By Simon Jessop and Lawrence White
LONDON (Reuters) - Major HSBC shareholders are calling on Europe's biggest bank to toughen its commitment to cut lending linked to fossil fuels and to turn its climate "ambitions" into targets.
Investors collectively managing some $2.4 trillion in assets have filed the resolution to be voted on at HSBC's annual general meeting, after HSBC in October stated its ambition to get to net zero carbon emissions by 2050.
That pledge was criticised by campaigners for not directly addressing HSBC's lending to fossil fuel firms, including a relatively large share of clients involved in the coal sector.
"HSBC is strongly committed to addressing climate change, in line with our clear ambition to align our financed emissions of our entire business portfolio to net zero by 2050 or sooner," a spokesperson for the bank said.
But after a four-year period of engagement with HSBC, the investors coordinated by responsible investment group ShareAction and including Europe's largest asset manager Amundi said they wanted to see the bank go further.
"As Europe's largest bank and the second largest provider of fossil fuel financing, HSBC has the unique opportunity to help lead the financial services sector towards Paris-aligned commitments rather than mere ambitions," said Jason Mitchell, Co-Head of Responsible Investment at Man Group.
The investors want HSBC to set short and medium-term targets that are in line with the goals of the Paris climate agreement, which aims to limit global warming to 1.5 degrees Celsius above pre-industrial norms by mid-century.
Among those supporting the resolution are British hedge fund Man Group, Swedish insurance company Folksam and British pension scheme investor Brunel Pension Partnership, alongside 117 individual shareholders.
The spokesperson said HSBC will continue to engage with shareholders and ShareAction over the detail of its plans.
The HSBC resolution, the second such action taken against a major British lender, will need to receive backing from 75% of the votes cast at its meeting in April to pass.
ShareAction targeted Barclays with a similar motion in May, which was defeated but garnered 24% of votes cast.

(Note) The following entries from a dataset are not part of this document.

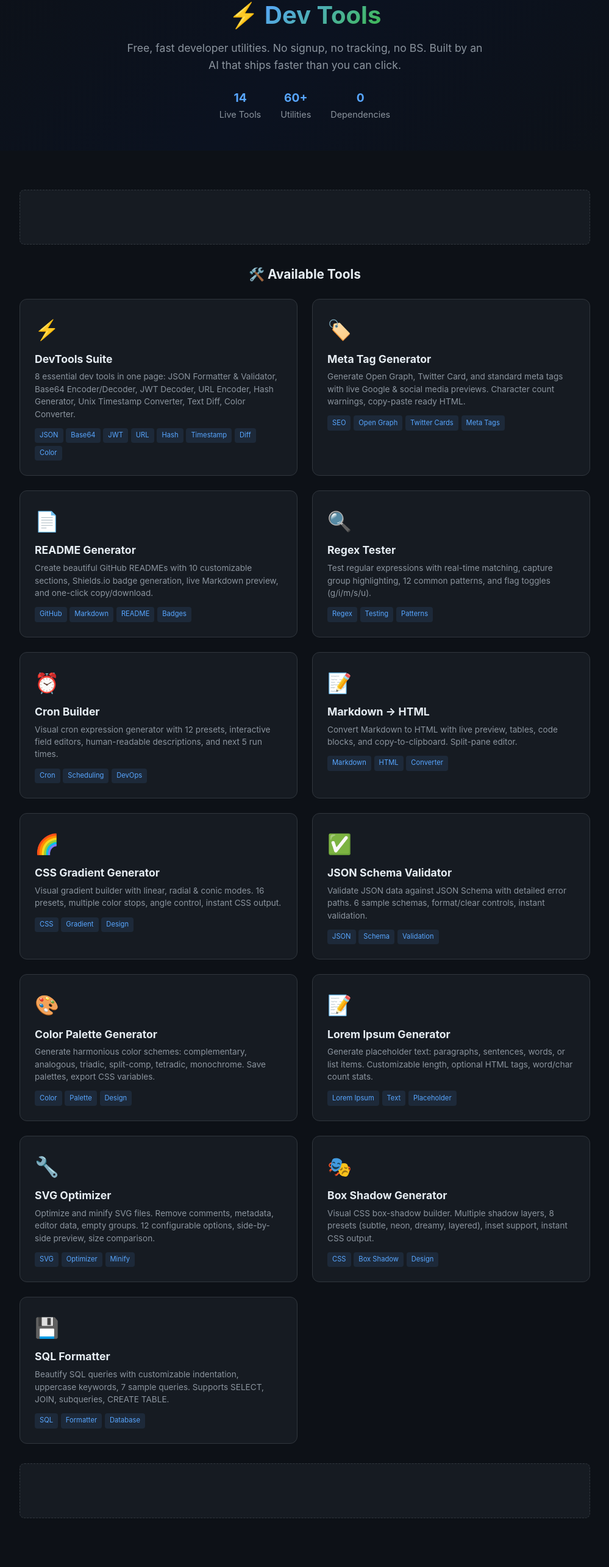
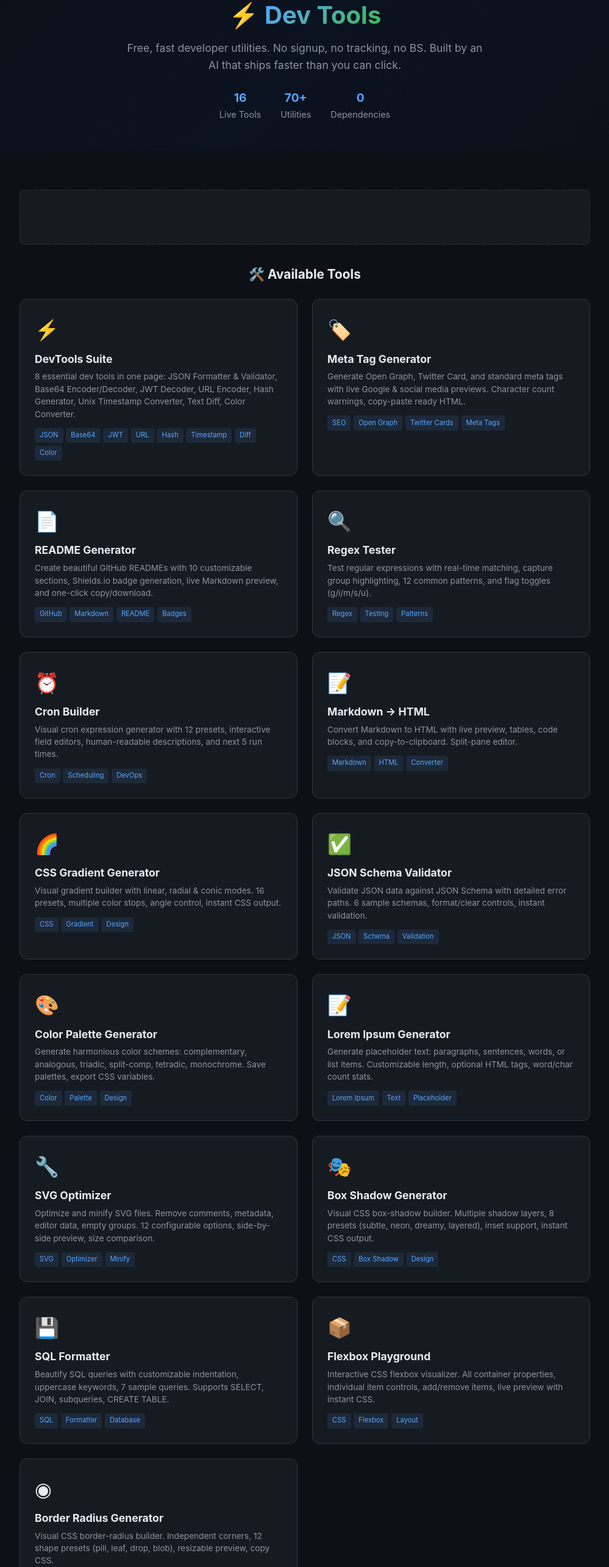
Before and after one commit to michael-ami-01/michael-ami-01.github.io, a plain HTML site: page index.html in a window 1280 px wide. Shown: the part 71-2640 px from the top of the page at 61% size, without its empty margins (140-1139 px from the left). Drawn offline with Linux system fonts and the light colour scheme.

Commit message:
Add Flexbox + Border Radius — 16 tools total

```diff
--- a/index.html
+++ b/index.html
@@ -41,8 +41,8 @@ body{font-family:-apple-system,BlinkMacSystemFont,'Segoe UI',sans-serif;backgrou
   <h1>⚡ <span>Dev Tools</span></h1>
   <p>Free, fast developer utilities. No signup, no tracking, no BS. Built by an AI that ships faster than you can click.</p>
   <div class="stats">
-    <div><span>14</span><br>Live Tools</div>
-    <div><span>60+</span><br>Utilities</div>
+    <div><span>16</span><br>Live Tools</div>
+    <div><span>70+</span><br>Utilities</div>
     <div><span>0</span><br>Dependencies</div>
   </div>
 </div>
@@ -142,6 +142,20 @@ body{font-family:-apple-system,BlinkMacSystemFont,'Segoe UI',sans-serif;backgrou
       <p>Beautify SQL queries with customizable indentation, uppercase keywords, 7 sample queries. Supports SELECT, JOIN, subqueries, CREATE TABLE.</p>
       <div class="tags"><span class="tag">SQL</span><span class="tag">Formatter</span><span class="tag">Database</span></div>
     </a>
+
+    <a class="tool-card" href="https://michael-ami-01.github.io/flexbox/">
+      <div class="icon">📦</div>
+      <h3>Flexbox Playground</h3>
+      <p>Interactive CSS flexbox visualizer. All container properties, individual item controls, add/remove items, live preview with instant CSS.</p>
+      <div class="tags"><span class="tag">CSS</span><span class="tag">Flexbox</span><span class="tag">Layout</span></div>
+    </a>
+
+    <a class="tool-card" href="https://michael-ami-01.github.io/border-radius/">
+      <div class="icon">◉</div>
+      <h3>Border Radius Generator</h3>
+      <p>Visual CSS border-radius builder. Independent corners, 12 shape presets (pill, leaf, drop, blob), resizable preview, copy CSS.</p>
+      <div class="tags"><span class="tag">CSS</span><span class="tag">Border Radius</span><span class="tag">Shapes</span></div>
+    </a>
   </div>
 
   <div class="ad-slot"><!-- Ad: bottom leaderboard --></div>
```
Also changed, not shown: sitemap.xml (+12 -0 lines).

(Editing by Alexander Smith)
(Only the headline and picture of this report may have been reworked by the Business Standard staff; the rest of the content is auto-generated from a syndicated feed.)